Segment Start: Material to process
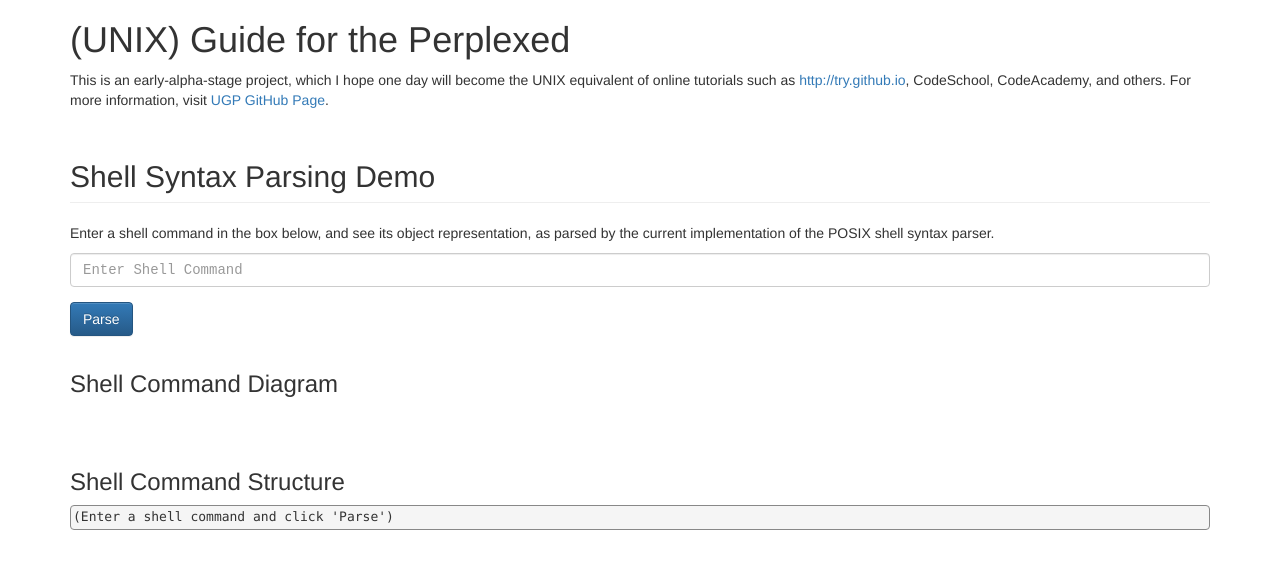
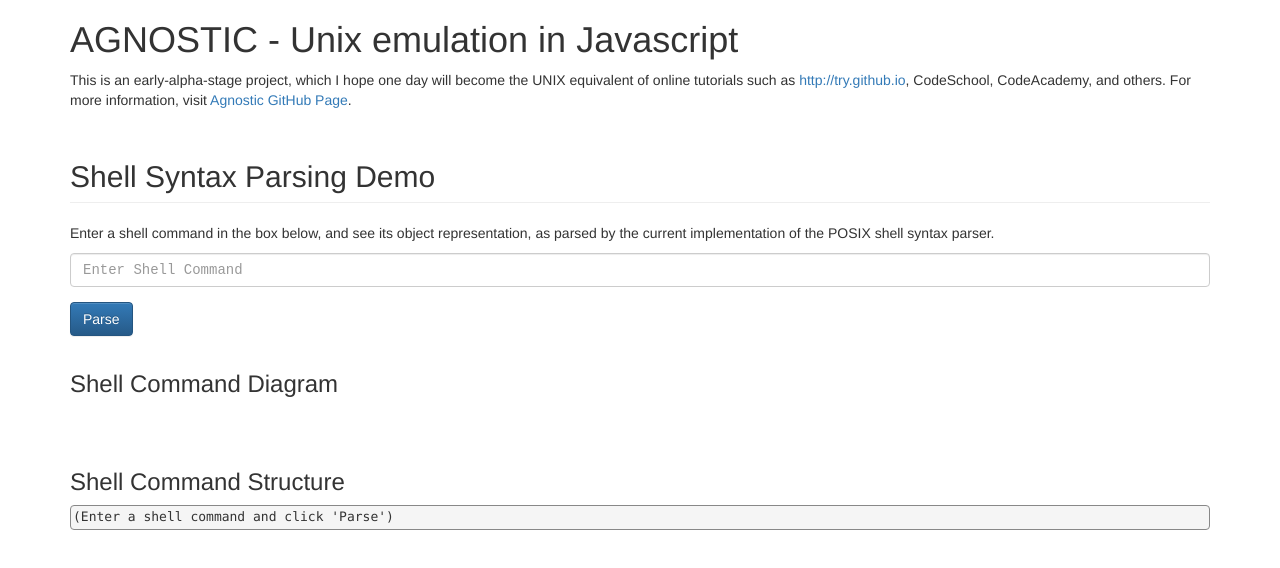
Before and after one commit to agordon/agnostic, a plain HTML site: page website/parse_demo.html in a window 1280 px wide. Drawn offline with nearby package versions, Linux system fonts and the light colour scheme; a script that the page names is missing.

Commit message:
Website/Parse-demo: update project name

```diff
--- a/website/parse_demo.html
+++ b/website/parse_demo.html
@@ -136,12 +136,12 @@ pre span.List {
 <div class="container">
 	<div class="row">
 		<div class="col-md-12">
-<h1>(UNIX) Guide for the Perplexed</h1>
+<h1>AGNOSTIC - Unix emulation in Javascript</h1>
 <p>
 This is an early-alpha-stage project, which I hope one day will become
 the UNIX equivalent of online tutorials such as <a href="http://try.github.io">http://try.github.io</a>,
 CodeSchool, CodeAcademy, and others. For more information,
-visit <a href="https://github.com/agordon/UnixGuideforthePerplexed">UGP GitHub Page</a>.
+visit <a href="https://github.com/agordon/agnostic">Agnostic GitHub Page</a>.
 </p>
 		</div>
 	</div><!--row: main title-->
```
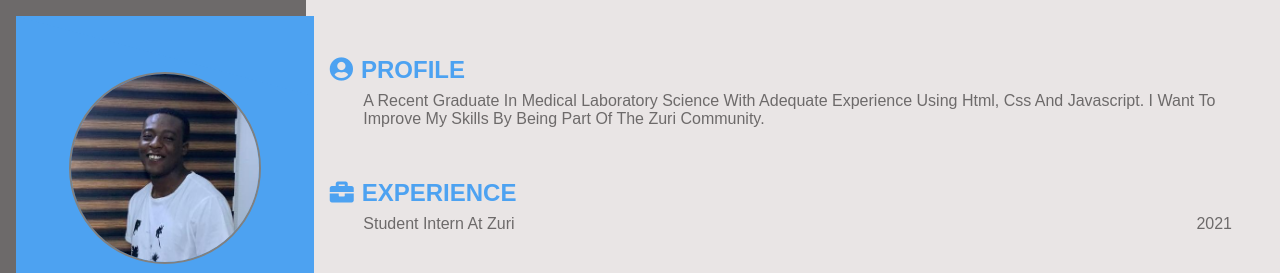
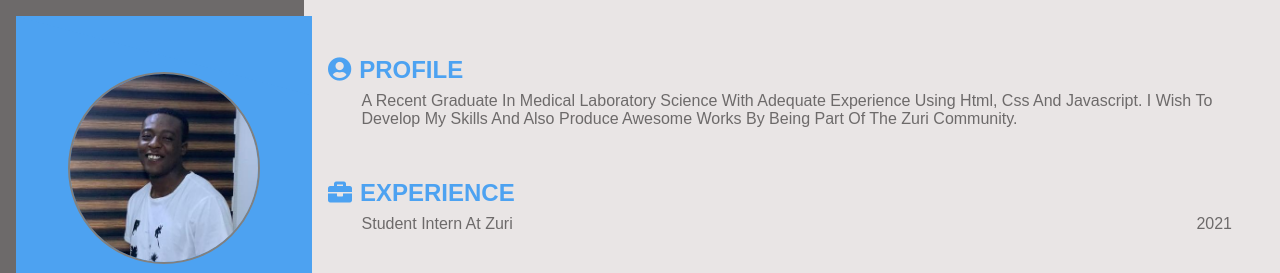
Before and after one commit to ejim11/EJIM-resume, a plain HTML site: page index.htm in a window 1280 px wide. Shown: the top 273 px of the page. Drawn offline with Linux system fonts and the light colour scheme.

Commit message:
complete resume

```diff
--- a/index.htm
+++ b/index.htm
@@ -35,7 +35,7 @@
             <div class="profilesec">
                 <p class="profile">profile</p>
                 <p class="profiletxt">A recent graduate in medical laboratory science with adequate experience using Html, Css and Javascript.
-                     I want to improve my skills by being part of the zuri community.</p>
+                     I wish to develop my skills and also produce awesome works by being part of the zuri community.</p>
             </div>
             <div class="experiencesec">
                 <p class="experience">experience</p>
```
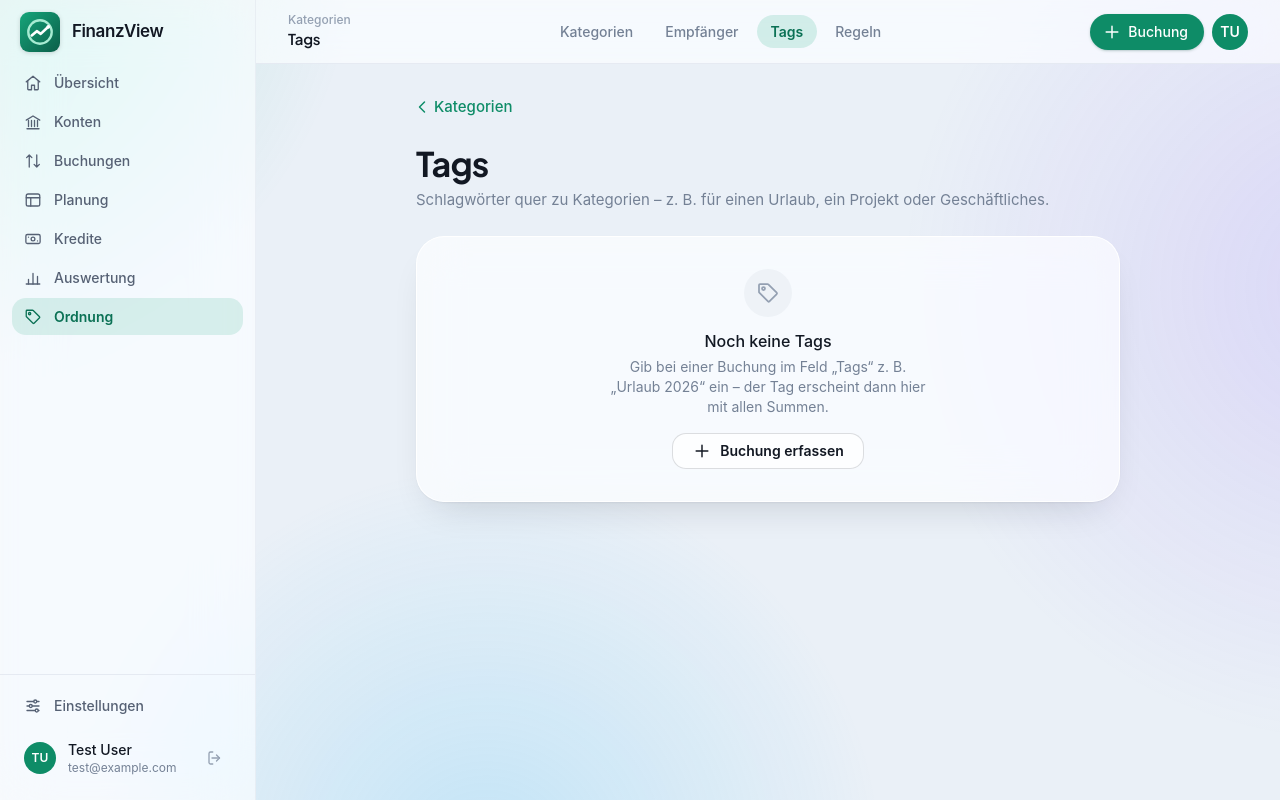
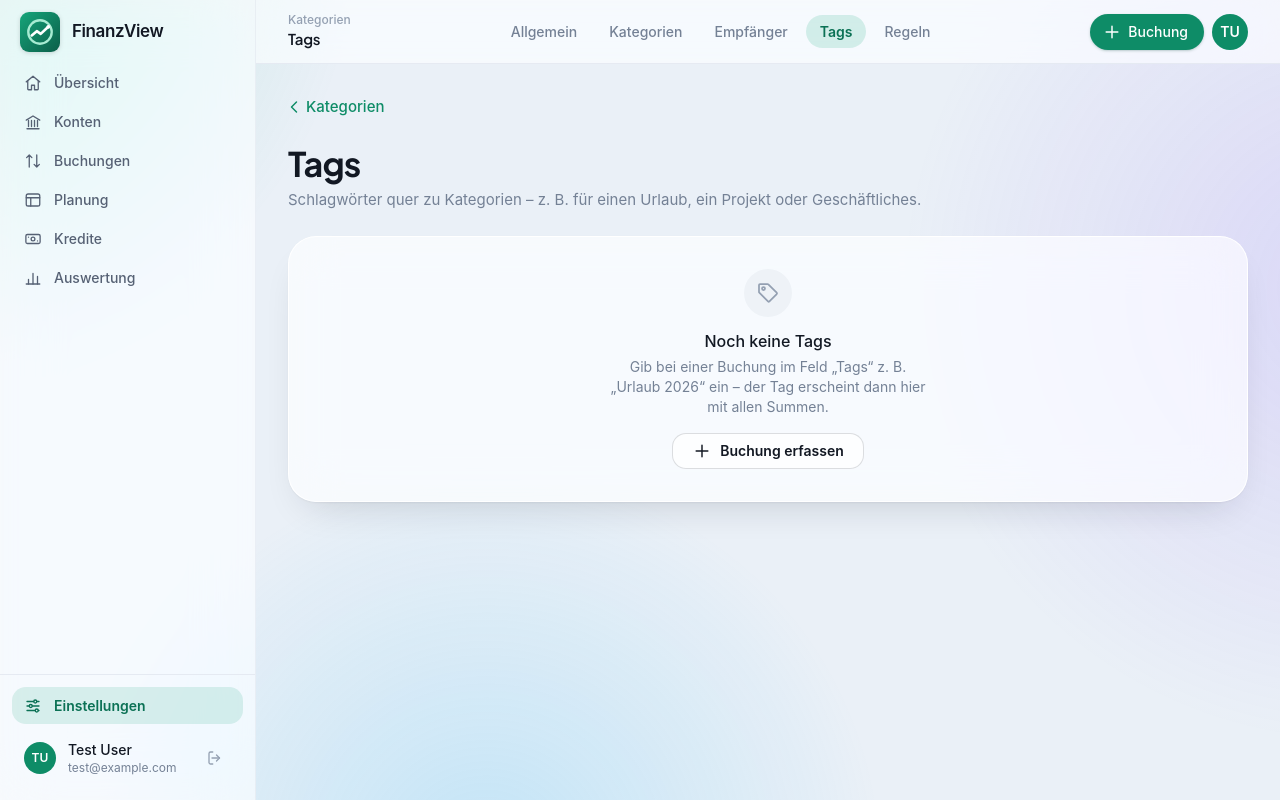
Before and after one commit to alexanderschubert/finanzview, a Laravel app: page /tags in a window 1280 px wide. Run offline with Laravel 12, Linux system fonts and the light colour scheme; the visitor is signed in with stand-in values (Sample User, id 1); data comes from the database, SQL or seed files in the repository; data that the repository does not hold is empty; style sheets or scripts are compiled from the project's sources; parts of the project's set-up code (start-up, migrations or seed data) failed here and were passed over; some libraries are stand-ins or nearby versions.

Commit message:
Ordnung becomes part of Einstellungen (tabs: Allgemein, Kategorien, Empfänger, Tags, Regeln); fix tests
Co-Authored-By: Claude Sonnet 5.5 <noreply@anthropic.com>

```diff
--- a/app/Support/Navigation.php
+++ b/app/Support/Navigation.php
@@ -3,7 +3,7 @@
 namespace App\Support;
 
 /**
- * Hauptnavigation: sieben Bereiche, innerhalb eines Bereichs wechselt man mit Tabs.
+ * Hauptnavigation: sechs Bereiche plus Einstellungen, innerhalb eines Bereichs wechselt man mit Tabs.
  *
  * Tab: [Beschriftung, Route, aktive Routen]
  */
@@ -72,12 +72,13 @@ final class Navigation
                     ['Analysen', 'reports.index', ['reports.index']],
                 ],
             ],
-            'order' => [
-                'label' => 'Ordnung',
-                'icon' => 'tag',
-                'route' => 'categories.index',
-                'patterns' => ['categories.*', 'category-rules.*', 'tags.*', 'payees.*'],
+            'settings' => [
+                'label' => 'Einstellungen',
+                'icon' => 'settings',
+                'route' => 'settings.index',
+                'patterns' => ['settings.*', 'categories.*', 'category-rules.*', 'tags.*', 'payees.*'],
                 'tabs' => [
+                    ['Allgemein', 'settings.index', ['settings.index']],
                     ['Kategorien', 'categories.index', ['categories.index']],
                     ['Empfänger', 'payees.index', ['payees.index']],
                     ['Tags', 'tags.index', ['tags.index']],
--- a/resources/views/bank-connections/index.blade.php
+++ b/resources/views/bank-connections/index.blade.php
@@ -6,7 +6,7 @@
 
 @section('content')
 
-<div class="max-w-2xl mx-auto px-4 sm:px-6 lg:px-8 py-6 sm:py-8 space-y-6">
+<div class="max-w-5xl mx-auto px-4 sm:px-6 lg:px-8 py-6 sm:py-8 space-y-6">
 
     <x-back-link :href="route('settings.index')" label="Einstellungen" />
 
--- a/resources/views/category-rules/index.blade.php
+++ b/resources/views/category-rules/index.blade.php
@@ -6,7 +6,7 @@
 
 @section('content')
 
-<div class="max-w-3xl mx-auto px-4 sm:px-6 lg:px-8 py-6 sm:py-8 space-y-6">
+<div class="max-w-5xl mx-auto px-4 sm:px-6 lg:px-8 py-6 sm:py-8 space-y-6">
 
     <x-back-link :href="route('categories.index')" label="Kategorien" />
 
--- a/resources/views/layouts/app.blade.php
+++ b/resources/views/layouts/app.blade.php
@@ -20,7 +20,7 @@
     }
 
     /*
-     * Navigation: sieben Bereiche (siehe App\Support\Navigation), innerhalb
+     * Navigation: sechs Bereiche plus Einstellungen (siehe App\Support\Navigation), innerhalb
      * eines Bereichs wechselt man mit Tabs.
      * Eintrag: [Route, aktive Routen, Icon, Beschriftung]
      */
@@ -28,6 +28,7 @@
 
     $navigation = [
         null => collect($areas)
+            ->except('settings')
             ->map(fn ($area) => [$area['route'], $area['patterns'], $area['icon'], $area['label']])
             ->values()
             ->all(),
@@ -35,8 +36,9 @@
 
     $visibleTabs = \App\Support\Navigation::visibleTabs();
 
+    // Einstellungen: Allgemein, Kategorien, Empfänger, Tags und Regeln.
     $systemNavigation = [
-        ['settings.index', 'settings.*', 'settings', 'Einstellungen'],
+        ['settings.index', $areas['settings']['patterns'], 'settings', 'Einstellungen'],
     ];
 
     if ($user->isAdmin()) {
--- a/resources/views/payees/index.blade.php
+++ b/resources/views/payees/index.blade.php
@@ -11,7 +11,7 @@
 
 @section('content')
 
-<div class="max-w-3xl mx-auto px-4 sm:px-6 lg:px-8 py-6 sm:py-8 space-y-6 pb-32">
+<div class="max-w-5xl mx-auto px-4 sm:px-6 lg:px-8 py-6 sm:py-8 space-y-6 pb-32">
 
     <x-page-header title="Empfänger" subtitle="Einheitliche Namen für Händler und Auftraggeber – mit Standardkategorie, die bei neuen Buchungen automatisch greift. Der Buchungstext der Bank bleibt dabei unverändert." />
 
--- a/resources/views/recurring_transactions/index.blade.php
+++ b/resources/views/recurring_transactions/index.blade.php
@@ -36,7 +36,7 @@
 
 @section('content')
 
-<div class="max-w-3xl mx-auto px-4 sm:px-6 lg:px-8 py-6 sm:py-8 space-y-6">
+<div class="max-w-5xl mx-auto px-4 sm:px-6 lg:px-8 py-6 sm:py-8 space-y-6">
 
     <x-page-header title="Wiederkehrend" subtitle="Daueraufträge, Abos und regelmäßige Einnahmen.">
         <a href="{{ route('recurring-transactions.create') }}" class="fv-btn fv-btn-primary text-sm py-2.5">
--- a/resources/views/reports/month.blade.php
+++ b/resources/views/reports/month.blade.php
@@ -29,7 +29,7 @@
 
 @section('content')
 
-<div class="max-w-3xl mx-auto px-4 sm:px-6 lg:px-8 py-6 sm:py-8 space-y-6">
+<div class="max-w-5xl mx-auto px-4 sm:px-6 lg:px-8 py-6 sm:py-8 space-y-6">
 
     <x-page-header title="Monatsbericht" :subtitle="$report['average_months'] > 0 ? 'Verglichen mit dem Vormonat und deinem üblichen Monat (Ø der letzten ' . $report['average_months'] . ' Monate).' : 'Dein Monat auf einen Blick.'">
         <x-month-switcher route="reports.month" :month="$monthKey" />
--- a/resources/views/tags/index.blade.php
+++ b/resources/views/tags/index.blade.php
@@ -10,7 +10,7 @@
 
 @section('content')
 
-<div class="max-w-3xl mx-auto px-4 sm:px-6 lg:px-8 py-6 sm:py-8 space-y-6">
+<div class="max-w-5xl mx-auto px-4 sm:px-6 lg:px-8 py-6 sm:py-8 space-y-6">
 
     <x-back-link :href="route('categories.index')" label="Kategorien" />
 
```
Also changed, not shown: tests/Feature/NavigationTest.php (+25 -12 lines), tests/Feature/PayeeTest.php (+3 -2 lines), tests/Feature/PlanTest.php (+1 -1 lines).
Segment End: Material to process
What you have to do:
Give the count of lines in the listing where the word "project" occurs, with no further words.

Answer space:
3